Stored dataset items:

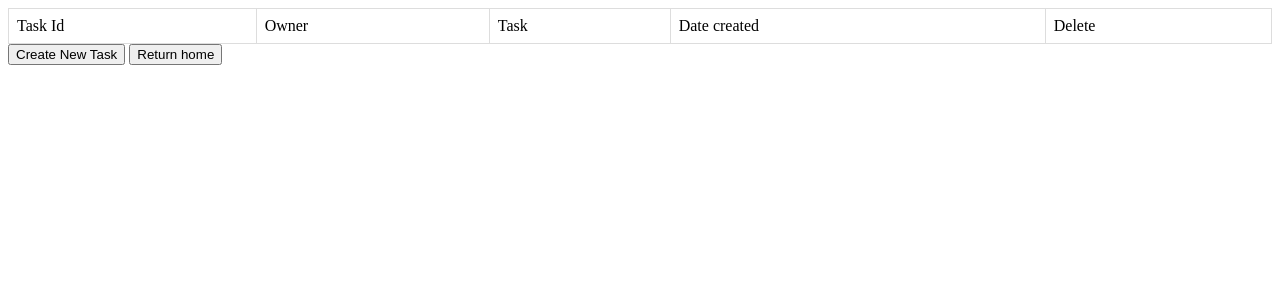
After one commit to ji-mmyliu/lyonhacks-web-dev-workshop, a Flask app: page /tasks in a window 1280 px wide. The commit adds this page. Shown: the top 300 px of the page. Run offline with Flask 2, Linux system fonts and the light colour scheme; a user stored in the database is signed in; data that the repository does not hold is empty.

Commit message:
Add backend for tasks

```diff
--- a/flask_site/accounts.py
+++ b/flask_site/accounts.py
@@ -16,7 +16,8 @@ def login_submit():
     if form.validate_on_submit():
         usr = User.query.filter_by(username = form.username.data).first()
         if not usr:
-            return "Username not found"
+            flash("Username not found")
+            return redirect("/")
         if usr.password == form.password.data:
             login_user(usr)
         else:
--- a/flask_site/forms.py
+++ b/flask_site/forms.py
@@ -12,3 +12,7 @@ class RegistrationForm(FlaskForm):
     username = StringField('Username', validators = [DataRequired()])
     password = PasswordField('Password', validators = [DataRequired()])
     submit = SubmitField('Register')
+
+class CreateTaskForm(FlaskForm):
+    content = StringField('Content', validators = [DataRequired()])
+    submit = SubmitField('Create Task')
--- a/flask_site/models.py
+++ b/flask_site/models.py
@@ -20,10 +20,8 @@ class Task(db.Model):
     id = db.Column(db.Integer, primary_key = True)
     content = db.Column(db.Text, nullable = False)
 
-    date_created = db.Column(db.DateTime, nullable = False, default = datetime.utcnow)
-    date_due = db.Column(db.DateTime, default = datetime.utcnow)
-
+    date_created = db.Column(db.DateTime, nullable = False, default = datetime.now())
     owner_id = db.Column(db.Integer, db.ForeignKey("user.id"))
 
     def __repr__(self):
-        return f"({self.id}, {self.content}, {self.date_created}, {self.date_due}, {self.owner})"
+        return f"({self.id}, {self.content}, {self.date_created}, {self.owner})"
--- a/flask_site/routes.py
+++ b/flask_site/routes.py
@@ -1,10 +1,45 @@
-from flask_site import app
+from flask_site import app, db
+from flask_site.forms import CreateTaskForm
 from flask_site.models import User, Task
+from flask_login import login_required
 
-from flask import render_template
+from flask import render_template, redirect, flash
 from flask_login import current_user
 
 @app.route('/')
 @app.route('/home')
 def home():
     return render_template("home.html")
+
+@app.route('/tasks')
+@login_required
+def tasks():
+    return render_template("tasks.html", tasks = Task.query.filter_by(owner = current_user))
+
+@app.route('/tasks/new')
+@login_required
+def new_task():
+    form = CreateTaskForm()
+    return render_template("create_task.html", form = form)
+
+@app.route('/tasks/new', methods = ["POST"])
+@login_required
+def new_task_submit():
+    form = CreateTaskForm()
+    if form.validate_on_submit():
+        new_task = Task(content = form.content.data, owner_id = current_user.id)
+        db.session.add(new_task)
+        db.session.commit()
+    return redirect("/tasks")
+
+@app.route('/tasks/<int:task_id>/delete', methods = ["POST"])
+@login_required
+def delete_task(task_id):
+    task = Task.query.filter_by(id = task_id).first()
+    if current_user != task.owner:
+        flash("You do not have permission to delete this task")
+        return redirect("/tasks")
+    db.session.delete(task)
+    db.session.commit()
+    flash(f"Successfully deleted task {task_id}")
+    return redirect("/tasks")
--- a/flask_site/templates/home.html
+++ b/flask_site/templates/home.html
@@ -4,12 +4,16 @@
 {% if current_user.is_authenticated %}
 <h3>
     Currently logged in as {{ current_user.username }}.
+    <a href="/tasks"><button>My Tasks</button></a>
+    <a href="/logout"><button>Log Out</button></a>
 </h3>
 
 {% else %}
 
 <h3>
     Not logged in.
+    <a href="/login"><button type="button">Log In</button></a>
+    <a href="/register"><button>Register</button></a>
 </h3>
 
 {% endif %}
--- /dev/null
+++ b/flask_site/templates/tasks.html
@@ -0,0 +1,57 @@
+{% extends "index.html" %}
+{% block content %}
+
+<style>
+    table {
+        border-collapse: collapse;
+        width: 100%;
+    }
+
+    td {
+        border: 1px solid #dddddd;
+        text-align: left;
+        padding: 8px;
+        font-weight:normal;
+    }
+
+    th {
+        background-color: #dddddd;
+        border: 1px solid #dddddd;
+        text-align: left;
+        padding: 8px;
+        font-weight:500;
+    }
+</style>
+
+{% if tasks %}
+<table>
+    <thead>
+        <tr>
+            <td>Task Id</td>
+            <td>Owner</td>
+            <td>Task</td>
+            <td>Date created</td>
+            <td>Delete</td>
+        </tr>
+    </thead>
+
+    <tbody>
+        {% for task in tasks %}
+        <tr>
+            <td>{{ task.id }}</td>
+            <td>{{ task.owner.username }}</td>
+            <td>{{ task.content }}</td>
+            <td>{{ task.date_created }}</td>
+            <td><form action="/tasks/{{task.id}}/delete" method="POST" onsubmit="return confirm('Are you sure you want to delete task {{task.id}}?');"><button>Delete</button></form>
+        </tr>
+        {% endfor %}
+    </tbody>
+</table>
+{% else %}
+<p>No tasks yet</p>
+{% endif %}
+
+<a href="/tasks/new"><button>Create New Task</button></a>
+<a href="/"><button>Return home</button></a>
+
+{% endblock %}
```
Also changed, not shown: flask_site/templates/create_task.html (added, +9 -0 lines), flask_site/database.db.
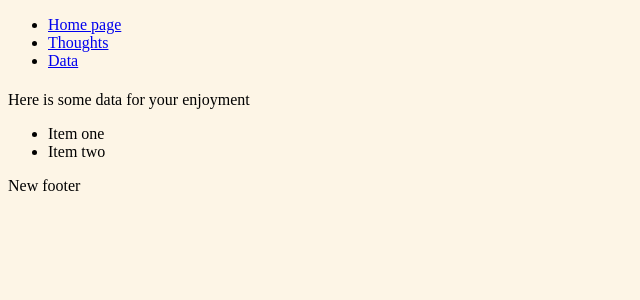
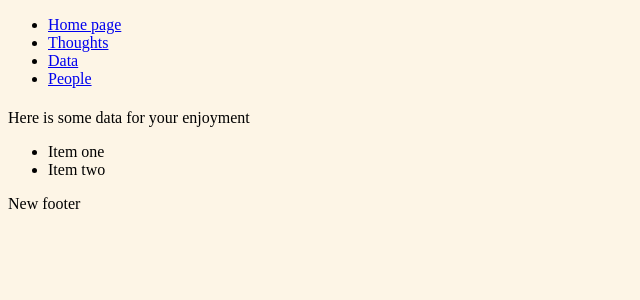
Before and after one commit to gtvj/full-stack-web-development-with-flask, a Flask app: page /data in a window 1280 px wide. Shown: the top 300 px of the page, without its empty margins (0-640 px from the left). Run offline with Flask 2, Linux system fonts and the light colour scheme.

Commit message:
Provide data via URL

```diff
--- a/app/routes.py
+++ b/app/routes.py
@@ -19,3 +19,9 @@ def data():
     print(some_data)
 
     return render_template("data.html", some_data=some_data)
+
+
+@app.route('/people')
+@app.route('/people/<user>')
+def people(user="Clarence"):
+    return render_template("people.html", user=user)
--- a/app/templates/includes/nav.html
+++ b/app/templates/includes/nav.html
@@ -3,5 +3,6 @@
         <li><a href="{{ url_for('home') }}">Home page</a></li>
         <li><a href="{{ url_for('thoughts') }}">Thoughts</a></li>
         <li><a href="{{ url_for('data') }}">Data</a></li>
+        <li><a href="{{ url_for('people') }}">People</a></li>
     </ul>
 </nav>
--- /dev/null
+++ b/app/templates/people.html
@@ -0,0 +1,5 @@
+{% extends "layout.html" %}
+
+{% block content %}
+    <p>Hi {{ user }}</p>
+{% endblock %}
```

» **About this task**:
Among the lines above, find those with the string "redirect" and copy them.

» **Written solution**:
+            return redirect("/")
+from flask import render_template, redirect, flash
+    return redirect("/tasks")
+        return redirect("/tasks")
+    return redirect("/tasks")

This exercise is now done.